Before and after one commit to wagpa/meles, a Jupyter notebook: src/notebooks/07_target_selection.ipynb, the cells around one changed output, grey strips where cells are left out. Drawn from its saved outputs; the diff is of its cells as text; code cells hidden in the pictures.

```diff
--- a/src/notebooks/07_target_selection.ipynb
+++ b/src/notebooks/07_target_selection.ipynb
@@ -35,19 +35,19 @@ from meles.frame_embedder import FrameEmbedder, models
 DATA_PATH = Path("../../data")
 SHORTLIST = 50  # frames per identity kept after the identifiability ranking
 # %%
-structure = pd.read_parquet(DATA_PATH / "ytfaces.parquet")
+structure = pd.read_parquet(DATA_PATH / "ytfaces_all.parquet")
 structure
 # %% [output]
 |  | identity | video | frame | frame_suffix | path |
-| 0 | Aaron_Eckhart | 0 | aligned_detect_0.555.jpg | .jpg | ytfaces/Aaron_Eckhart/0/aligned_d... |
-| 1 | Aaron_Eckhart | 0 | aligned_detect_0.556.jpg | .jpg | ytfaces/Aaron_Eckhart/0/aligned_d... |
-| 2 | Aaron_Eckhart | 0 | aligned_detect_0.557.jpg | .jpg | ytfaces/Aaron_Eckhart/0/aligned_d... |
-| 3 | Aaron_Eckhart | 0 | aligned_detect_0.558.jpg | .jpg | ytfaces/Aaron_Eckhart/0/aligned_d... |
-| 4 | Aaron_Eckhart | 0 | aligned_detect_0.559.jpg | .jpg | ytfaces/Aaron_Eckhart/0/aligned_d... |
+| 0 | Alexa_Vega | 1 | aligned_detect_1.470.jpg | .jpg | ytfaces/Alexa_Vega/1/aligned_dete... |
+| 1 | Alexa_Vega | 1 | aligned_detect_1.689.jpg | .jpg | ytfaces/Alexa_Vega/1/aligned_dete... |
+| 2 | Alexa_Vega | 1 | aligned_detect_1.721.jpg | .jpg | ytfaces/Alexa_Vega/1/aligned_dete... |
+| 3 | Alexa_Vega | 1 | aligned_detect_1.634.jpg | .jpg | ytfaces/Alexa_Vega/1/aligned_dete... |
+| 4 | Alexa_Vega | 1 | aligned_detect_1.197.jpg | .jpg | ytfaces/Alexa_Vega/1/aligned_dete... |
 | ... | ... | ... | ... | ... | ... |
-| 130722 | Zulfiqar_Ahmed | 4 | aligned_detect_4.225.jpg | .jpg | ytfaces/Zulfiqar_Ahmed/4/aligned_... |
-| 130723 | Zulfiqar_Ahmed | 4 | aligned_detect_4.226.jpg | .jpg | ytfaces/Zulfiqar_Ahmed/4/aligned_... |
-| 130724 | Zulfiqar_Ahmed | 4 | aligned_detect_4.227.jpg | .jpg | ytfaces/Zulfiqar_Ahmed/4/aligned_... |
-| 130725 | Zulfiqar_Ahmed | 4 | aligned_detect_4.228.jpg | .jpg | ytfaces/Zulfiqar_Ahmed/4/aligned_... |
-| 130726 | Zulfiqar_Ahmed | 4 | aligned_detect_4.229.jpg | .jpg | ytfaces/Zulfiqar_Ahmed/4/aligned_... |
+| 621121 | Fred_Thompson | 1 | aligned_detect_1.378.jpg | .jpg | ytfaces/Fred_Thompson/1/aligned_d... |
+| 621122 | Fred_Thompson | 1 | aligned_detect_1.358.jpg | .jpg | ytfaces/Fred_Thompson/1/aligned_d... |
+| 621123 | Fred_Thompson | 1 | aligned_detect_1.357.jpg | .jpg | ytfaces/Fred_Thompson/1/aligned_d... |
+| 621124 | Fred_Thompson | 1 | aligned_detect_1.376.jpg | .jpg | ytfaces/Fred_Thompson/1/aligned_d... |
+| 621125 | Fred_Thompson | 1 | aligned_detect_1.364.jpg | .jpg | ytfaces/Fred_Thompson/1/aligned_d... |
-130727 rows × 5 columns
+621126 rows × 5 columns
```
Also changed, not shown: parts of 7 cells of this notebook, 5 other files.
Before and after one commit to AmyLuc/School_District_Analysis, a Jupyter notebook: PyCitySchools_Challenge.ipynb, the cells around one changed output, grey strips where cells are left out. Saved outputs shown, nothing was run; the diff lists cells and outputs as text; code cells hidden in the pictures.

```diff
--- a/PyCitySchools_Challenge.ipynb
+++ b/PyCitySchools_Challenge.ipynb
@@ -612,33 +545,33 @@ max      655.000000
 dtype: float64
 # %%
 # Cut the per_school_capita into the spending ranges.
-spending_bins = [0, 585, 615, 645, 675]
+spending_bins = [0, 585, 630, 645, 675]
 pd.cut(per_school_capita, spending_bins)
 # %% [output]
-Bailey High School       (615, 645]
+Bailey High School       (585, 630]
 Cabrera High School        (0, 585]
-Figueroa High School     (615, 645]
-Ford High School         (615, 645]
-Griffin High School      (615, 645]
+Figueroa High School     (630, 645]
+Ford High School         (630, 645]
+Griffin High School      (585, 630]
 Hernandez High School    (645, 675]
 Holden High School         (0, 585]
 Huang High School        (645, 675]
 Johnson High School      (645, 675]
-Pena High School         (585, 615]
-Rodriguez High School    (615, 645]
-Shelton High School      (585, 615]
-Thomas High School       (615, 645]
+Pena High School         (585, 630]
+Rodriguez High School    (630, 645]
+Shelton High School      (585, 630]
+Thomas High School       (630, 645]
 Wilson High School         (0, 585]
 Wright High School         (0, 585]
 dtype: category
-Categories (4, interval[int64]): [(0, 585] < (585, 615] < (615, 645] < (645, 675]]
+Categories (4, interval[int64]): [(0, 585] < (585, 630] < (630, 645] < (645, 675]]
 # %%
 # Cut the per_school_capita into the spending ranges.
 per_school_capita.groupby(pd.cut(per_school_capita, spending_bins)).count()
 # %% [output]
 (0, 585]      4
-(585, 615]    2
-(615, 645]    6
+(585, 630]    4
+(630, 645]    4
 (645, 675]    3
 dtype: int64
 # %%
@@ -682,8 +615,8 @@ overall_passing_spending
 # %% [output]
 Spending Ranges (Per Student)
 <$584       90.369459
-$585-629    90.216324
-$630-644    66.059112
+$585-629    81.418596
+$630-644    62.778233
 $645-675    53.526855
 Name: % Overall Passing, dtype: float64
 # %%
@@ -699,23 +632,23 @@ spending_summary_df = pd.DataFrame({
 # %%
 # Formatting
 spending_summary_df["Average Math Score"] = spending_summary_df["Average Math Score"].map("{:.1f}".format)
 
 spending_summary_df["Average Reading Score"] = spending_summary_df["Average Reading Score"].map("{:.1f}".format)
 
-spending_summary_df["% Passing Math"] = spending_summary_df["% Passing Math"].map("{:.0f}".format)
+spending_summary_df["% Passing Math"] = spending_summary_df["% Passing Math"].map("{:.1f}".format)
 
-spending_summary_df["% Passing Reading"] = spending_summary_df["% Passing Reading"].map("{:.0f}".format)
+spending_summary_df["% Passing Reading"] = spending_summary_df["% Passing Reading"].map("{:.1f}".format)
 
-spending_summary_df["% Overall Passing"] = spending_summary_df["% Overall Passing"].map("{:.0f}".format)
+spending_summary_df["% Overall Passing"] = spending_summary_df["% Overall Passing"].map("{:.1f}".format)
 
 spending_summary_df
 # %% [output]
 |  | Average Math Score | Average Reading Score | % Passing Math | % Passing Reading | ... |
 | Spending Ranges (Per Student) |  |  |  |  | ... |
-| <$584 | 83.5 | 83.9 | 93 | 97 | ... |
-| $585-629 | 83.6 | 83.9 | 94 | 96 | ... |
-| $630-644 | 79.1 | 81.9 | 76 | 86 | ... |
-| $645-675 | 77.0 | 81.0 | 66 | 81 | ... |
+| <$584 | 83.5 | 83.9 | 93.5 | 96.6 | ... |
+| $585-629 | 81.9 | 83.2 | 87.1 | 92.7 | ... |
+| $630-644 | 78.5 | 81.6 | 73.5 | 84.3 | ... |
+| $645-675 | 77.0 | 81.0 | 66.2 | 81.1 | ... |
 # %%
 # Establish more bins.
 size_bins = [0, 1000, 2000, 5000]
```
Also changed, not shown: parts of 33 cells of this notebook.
..........
ACTION ITEM:
Tally up the lines above in which "shown" occurs. Give the result as a bare number.

WRITTEN SOLUTION:
3